Waste is not useless rubbish. Energy that can be recovered is contained in the variety of waste from Swiss private households and the industrial sector. This already takes place through the use of heat and electricity from incineration plants and the recycling of materials – including paper, cardboard, glass, metal, PET, organic waste and, to some extent, plastic. However, a great deal of energy is still lost in the recovery chains. “This could be changed by optimising waste management to ensure that it yields the greatest possible amount of energy and has the smallest possible negative impact on the environment”, says Stefanie Hellweg, an environmental engineer at ETH Zurich. “This would allow waste management to make a much bigger contribution to the energy turnaround”. Together with her research team, two other teams from ETH Zurich and a team from the University of Applied Sciences and Arts Northwestern Switzerland, Hellweg investigated what would be required to this end as part of a joint project.

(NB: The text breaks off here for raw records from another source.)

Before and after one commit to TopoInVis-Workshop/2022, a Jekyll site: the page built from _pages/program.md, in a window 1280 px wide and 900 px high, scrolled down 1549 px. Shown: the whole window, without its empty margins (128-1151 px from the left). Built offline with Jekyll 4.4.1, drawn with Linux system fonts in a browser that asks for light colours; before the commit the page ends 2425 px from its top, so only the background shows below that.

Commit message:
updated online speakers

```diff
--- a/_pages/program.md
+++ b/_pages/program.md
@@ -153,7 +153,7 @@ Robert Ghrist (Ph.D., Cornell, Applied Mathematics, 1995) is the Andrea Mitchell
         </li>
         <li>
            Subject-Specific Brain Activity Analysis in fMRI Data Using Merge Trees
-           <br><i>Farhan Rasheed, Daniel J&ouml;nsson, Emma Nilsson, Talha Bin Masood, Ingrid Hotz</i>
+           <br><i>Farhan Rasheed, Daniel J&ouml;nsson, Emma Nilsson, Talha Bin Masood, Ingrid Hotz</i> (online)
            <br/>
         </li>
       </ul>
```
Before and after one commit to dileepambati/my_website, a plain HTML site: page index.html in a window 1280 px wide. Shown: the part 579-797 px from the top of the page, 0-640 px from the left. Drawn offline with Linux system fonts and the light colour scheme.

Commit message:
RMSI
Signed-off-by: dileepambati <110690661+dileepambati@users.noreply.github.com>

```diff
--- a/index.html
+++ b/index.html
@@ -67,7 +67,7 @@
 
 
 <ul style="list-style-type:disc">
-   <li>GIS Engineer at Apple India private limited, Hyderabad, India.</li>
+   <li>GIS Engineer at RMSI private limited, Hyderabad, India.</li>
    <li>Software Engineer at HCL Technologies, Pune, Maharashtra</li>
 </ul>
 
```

The researchers initially determined what waste is actually being generated in Switzerland and what is happening with it in the existing recovery processes. They conducted material flow analyses and energy flow analyses for all waste recovery processes in Switzerland and in doing so recorded all transport and storage processes as well as all energy flows within the recovery chains. They also modelled all recycling and incineration processes using computers. Moreover, the environmental engineers calculated all environmental impacts of the various types of waste and their recovery in a total of 190 life cycle analyses. This allowed them to simulate the influence of possible optimisation measures in a targeted manner.